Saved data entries
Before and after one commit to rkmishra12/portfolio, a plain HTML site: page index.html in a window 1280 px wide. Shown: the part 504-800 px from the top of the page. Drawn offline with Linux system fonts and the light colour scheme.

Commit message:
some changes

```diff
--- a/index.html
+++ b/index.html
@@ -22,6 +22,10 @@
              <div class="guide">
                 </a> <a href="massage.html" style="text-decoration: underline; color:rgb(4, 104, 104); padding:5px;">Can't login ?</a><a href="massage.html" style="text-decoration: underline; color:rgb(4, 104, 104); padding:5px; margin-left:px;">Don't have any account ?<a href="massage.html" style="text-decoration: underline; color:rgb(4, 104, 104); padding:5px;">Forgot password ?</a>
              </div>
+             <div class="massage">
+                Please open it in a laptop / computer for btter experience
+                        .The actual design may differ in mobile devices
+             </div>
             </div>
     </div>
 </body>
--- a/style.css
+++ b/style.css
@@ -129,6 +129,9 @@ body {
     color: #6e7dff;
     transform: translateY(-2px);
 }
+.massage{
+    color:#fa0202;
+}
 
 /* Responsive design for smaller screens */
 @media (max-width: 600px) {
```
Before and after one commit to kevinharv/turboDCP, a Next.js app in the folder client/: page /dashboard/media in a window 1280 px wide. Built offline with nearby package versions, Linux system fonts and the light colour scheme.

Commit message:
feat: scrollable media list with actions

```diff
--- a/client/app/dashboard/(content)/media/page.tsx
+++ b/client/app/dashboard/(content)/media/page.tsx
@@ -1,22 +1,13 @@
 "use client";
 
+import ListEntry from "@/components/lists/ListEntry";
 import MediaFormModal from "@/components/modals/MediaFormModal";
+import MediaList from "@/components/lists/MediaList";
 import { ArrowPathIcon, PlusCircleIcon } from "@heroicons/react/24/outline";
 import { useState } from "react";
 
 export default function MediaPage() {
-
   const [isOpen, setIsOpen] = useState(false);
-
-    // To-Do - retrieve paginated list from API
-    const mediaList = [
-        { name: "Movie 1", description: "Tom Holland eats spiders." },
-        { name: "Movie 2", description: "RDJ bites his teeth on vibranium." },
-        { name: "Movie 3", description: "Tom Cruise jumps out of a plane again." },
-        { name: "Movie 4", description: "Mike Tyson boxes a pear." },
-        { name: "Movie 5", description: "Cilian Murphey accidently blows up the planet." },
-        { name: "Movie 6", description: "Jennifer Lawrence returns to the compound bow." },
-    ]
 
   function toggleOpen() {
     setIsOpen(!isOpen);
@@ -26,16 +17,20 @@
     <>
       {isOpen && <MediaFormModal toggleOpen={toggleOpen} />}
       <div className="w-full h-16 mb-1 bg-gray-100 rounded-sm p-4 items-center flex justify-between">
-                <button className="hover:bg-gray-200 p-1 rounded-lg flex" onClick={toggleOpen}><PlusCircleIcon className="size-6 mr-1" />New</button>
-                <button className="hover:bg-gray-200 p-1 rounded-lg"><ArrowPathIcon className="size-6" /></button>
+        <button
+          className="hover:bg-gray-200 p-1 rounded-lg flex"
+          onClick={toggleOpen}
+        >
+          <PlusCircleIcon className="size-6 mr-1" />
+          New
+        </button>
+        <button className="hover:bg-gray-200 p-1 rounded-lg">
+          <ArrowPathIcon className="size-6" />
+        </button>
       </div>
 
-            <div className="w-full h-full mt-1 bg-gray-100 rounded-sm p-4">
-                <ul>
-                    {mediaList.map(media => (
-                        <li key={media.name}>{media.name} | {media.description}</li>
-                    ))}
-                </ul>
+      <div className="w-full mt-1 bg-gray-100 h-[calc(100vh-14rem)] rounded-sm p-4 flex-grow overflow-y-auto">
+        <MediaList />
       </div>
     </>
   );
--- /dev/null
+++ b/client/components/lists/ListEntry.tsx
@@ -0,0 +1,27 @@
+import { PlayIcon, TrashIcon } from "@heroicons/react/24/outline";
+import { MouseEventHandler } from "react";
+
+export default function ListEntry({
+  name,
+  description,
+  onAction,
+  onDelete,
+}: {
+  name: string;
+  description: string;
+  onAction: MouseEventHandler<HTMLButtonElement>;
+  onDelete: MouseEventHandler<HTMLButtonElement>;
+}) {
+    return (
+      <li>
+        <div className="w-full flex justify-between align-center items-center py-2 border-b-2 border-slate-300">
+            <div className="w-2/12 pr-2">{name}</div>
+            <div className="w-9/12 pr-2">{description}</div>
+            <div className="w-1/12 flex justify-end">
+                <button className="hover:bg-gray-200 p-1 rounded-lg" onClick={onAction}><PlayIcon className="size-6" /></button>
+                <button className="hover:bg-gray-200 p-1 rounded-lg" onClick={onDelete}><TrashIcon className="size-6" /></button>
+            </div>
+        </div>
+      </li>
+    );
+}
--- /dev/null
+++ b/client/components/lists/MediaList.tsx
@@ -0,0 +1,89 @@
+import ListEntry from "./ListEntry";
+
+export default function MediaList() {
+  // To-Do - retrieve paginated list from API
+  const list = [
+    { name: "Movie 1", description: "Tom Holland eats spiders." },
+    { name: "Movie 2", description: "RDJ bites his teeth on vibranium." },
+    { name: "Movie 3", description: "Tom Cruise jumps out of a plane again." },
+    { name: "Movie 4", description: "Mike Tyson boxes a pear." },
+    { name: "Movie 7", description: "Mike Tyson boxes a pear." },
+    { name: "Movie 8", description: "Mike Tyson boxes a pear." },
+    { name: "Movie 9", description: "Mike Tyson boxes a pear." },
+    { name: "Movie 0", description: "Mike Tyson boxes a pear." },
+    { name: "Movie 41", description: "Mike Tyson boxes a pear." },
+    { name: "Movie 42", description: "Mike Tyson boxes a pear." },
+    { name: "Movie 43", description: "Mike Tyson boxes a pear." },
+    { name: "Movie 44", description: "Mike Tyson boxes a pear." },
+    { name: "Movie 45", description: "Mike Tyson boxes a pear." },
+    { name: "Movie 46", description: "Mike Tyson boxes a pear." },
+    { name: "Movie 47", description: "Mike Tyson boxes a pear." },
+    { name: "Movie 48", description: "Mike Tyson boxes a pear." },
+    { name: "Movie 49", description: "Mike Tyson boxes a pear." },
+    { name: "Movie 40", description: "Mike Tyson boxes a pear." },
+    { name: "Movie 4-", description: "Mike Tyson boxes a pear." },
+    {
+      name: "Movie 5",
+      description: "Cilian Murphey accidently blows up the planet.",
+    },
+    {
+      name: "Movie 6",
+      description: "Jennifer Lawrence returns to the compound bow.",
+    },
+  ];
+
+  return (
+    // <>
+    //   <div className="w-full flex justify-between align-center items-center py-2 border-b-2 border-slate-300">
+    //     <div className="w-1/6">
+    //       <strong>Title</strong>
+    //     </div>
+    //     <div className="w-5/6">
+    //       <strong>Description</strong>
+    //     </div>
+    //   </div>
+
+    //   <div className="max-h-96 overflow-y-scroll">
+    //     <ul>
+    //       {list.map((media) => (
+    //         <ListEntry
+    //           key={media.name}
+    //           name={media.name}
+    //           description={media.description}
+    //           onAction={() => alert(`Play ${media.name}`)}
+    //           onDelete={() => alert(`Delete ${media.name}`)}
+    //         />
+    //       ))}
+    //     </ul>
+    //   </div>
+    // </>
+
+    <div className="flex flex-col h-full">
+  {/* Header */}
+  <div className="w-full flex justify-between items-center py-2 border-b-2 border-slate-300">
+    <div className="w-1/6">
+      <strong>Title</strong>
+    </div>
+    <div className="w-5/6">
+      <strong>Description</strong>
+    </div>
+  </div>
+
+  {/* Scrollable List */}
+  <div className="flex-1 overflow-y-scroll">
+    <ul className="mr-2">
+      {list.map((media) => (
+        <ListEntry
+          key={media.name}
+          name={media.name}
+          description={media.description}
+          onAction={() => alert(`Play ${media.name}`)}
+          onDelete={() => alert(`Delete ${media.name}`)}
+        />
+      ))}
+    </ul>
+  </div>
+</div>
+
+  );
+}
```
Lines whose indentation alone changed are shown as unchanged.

Task instructions: All lines of the records containing "hover" should be shown.

Task result:
-                <button className="hover:bg-gray-200 p-1 rounded-lg flex" onClick={toggleOpen}><PlusCircleIcon className="size-6 mr-1" />New</button>
-                <button className="hover:bg-gray-200 p-1 rounded-lg"><ArrowPathIcon className="size-6" /></button>
+          className="hover:bg-gray-200 p-1 rounded-lg flex"
+        <button className="hover:bg-gray-200 p-1 rounded-lg">
+                <button className="hover:bg-gray-200 p-1 rounded-lg" onClick={onAction}><PlayIcon className="size-6" /></button>
+                <button className="hover:bg-gray-200 p-1 rounded-lg" onClick={onDelete}><TrashIcon className="size-6" /></button>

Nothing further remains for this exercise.